## WORK REQUIRED
Your answer must consist of exactly the lines below, starting with the line with "to seeeek-debug/boatracecsv.github.io, a" and going on through the line with "Also changed, not shown: 167", and nothing else.

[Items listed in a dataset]
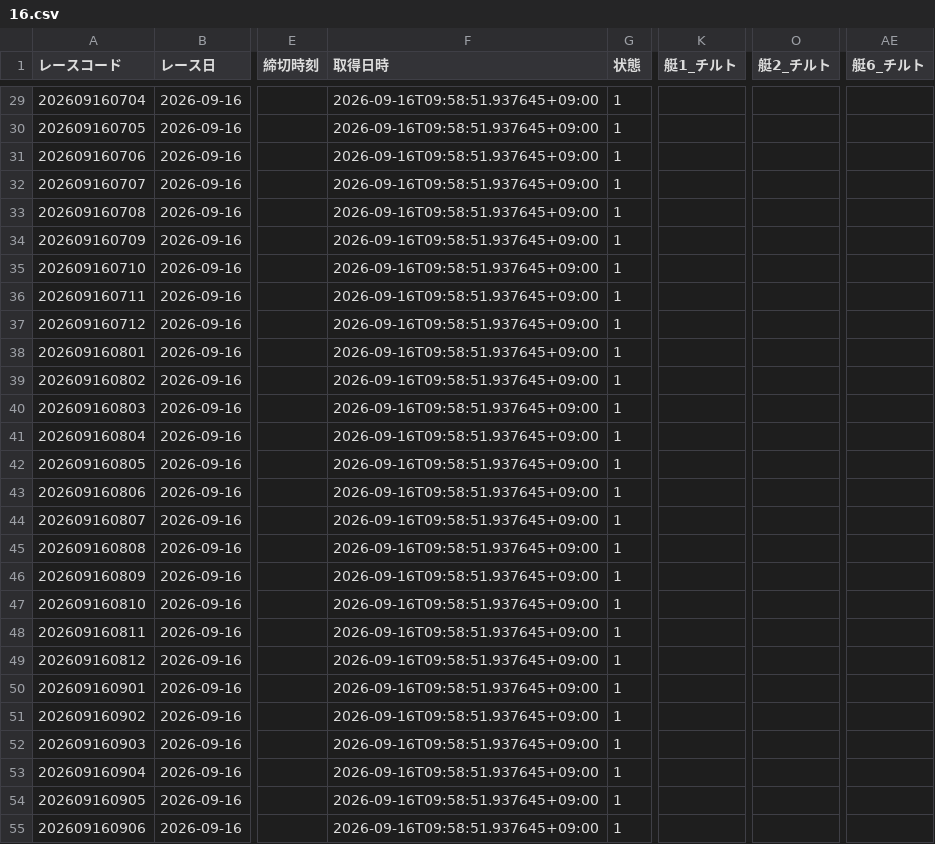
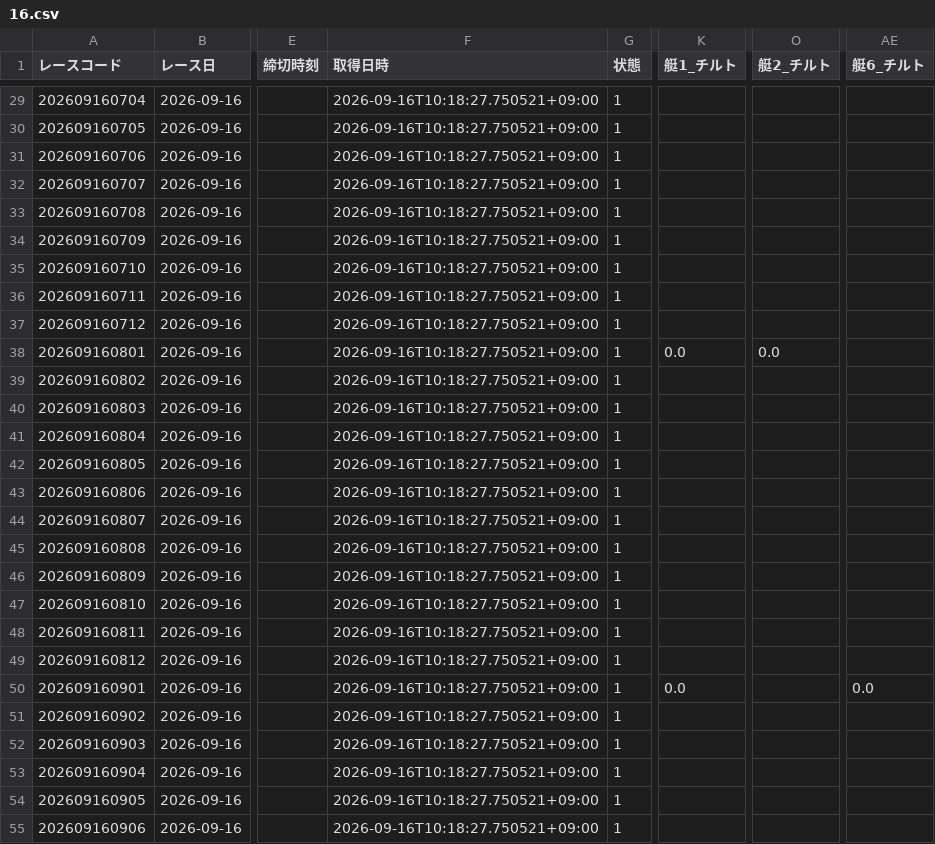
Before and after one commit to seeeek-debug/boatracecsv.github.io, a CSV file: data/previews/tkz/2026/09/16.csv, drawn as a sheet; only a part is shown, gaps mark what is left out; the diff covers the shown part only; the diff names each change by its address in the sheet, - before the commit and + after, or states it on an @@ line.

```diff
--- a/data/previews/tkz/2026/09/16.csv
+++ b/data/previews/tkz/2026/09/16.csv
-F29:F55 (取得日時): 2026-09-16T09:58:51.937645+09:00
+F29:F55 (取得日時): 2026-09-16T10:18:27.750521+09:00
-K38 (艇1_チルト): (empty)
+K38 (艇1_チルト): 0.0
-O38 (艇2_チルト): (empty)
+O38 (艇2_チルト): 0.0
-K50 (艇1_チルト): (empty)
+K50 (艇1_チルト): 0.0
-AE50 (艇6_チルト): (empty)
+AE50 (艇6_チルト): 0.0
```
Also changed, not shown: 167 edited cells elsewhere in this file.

...

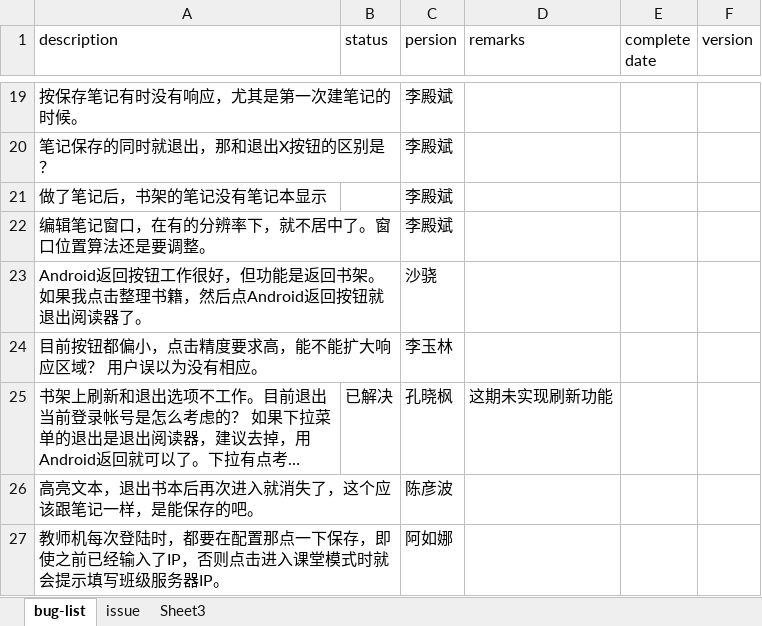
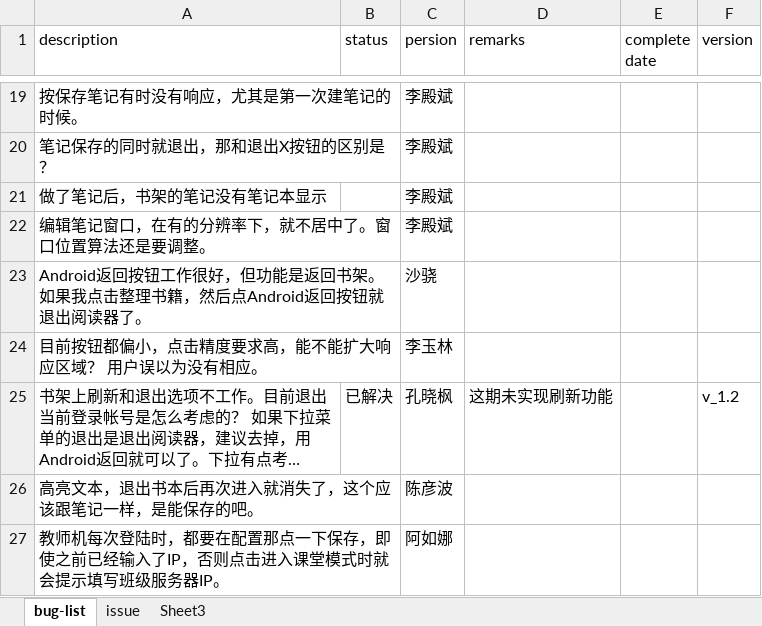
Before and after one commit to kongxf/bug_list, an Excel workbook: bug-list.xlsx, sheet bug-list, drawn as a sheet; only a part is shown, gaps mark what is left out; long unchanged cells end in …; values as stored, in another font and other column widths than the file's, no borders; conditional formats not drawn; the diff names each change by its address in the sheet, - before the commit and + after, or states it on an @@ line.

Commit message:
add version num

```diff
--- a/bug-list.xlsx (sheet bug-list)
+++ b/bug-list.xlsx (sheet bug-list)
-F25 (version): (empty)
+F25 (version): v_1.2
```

* * *

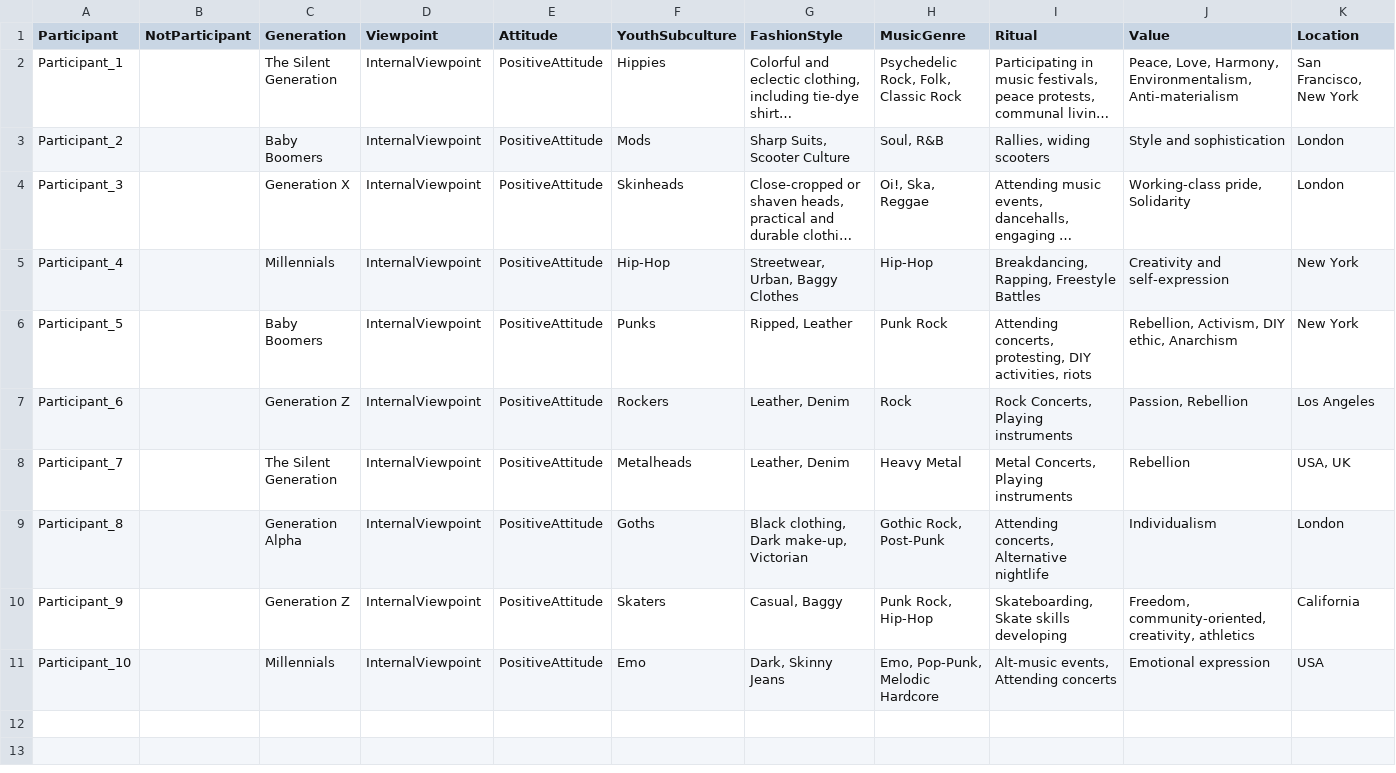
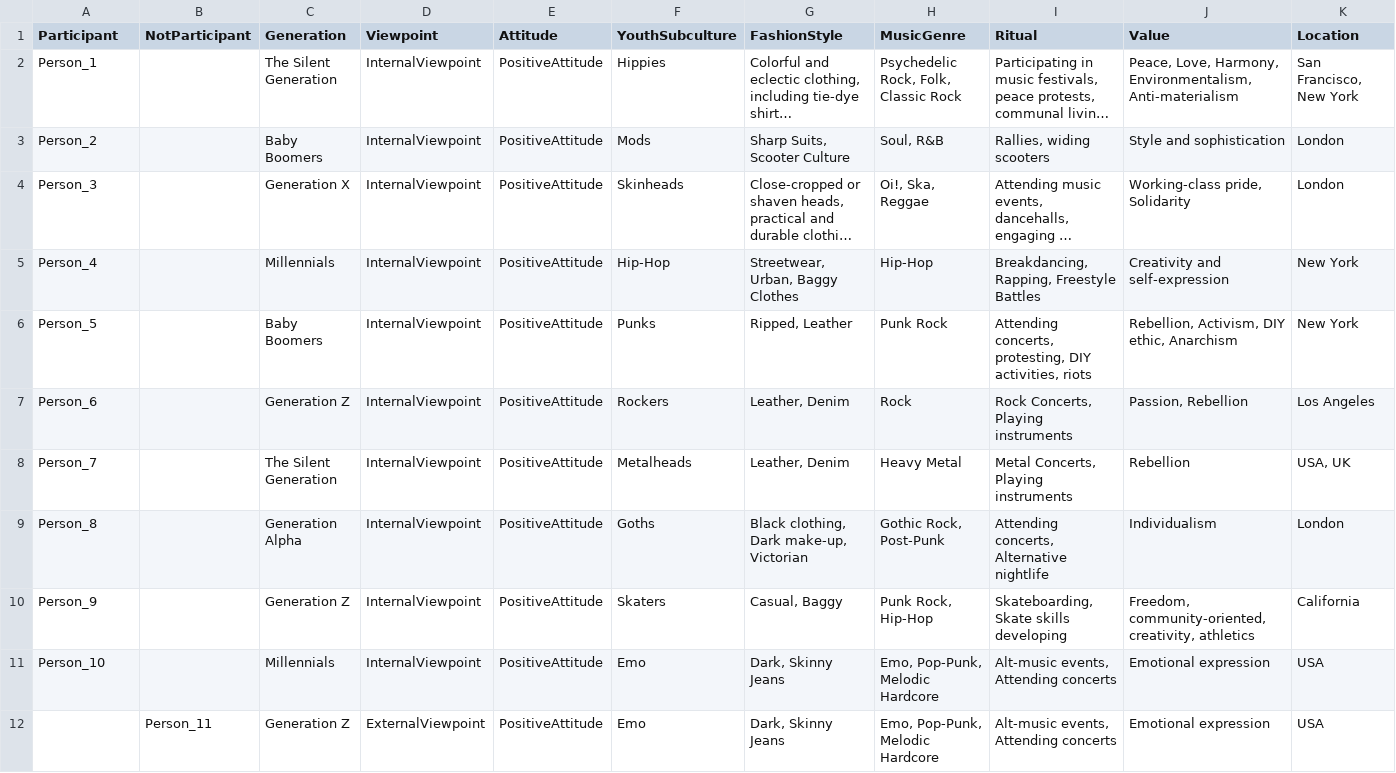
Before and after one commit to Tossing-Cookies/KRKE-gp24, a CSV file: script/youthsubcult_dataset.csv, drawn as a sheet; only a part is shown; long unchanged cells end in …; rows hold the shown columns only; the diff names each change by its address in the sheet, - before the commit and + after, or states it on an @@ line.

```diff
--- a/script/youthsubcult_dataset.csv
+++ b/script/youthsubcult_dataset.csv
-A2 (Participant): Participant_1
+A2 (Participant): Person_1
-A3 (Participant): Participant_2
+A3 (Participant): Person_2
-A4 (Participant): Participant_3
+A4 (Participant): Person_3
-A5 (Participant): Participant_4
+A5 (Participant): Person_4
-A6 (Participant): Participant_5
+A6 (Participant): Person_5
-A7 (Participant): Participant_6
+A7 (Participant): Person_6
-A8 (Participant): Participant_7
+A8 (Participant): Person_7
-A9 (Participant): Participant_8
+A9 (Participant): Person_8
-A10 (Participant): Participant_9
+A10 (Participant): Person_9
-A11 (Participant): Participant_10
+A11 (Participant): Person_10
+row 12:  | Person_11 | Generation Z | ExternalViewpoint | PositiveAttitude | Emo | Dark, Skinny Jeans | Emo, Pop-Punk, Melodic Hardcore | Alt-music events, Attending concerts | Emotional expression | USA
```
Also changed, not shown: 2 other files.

## RESPONSE TO THIS TASK
Before and after one commit to seeeek-debug/boatracecsv.github.io, a CSV file: data/previews/tkz/2026/09/16.csv, drawn as a sheet; only a part is shown, gaps mark what is left out; the diff covers the shown part only; the diff names each change by its address in the sheet, - before the commit and + after, or states it on an @@ line.

```diff
--- a/data/previews/tkz/2026/09/16.csv
+++ b/data/previews/tkz/2026/09/16.csv
-F29:F55 (取得日時): 2026-09-16T09:58:51.937645+09:00
+F29:F55 (取得日時): 2026-09-16T10:18:27.750521+09:00
-K38 (艇1_チルト): (empty)
+K38 (艇1_チルト): 0.0
-O38 (艇2_チルト): (empty)
+O38 (艇2_チルト): 0.0
-K50 (艇1_チルト): (empty)
+K50 (艇1_チルト): 0.0
-AE50 (艇6_チルト): (empty)
+AE50 (艇6_チルト): 0.0
```
Also changed, not shown: 167 edited cells elsewhere in this file.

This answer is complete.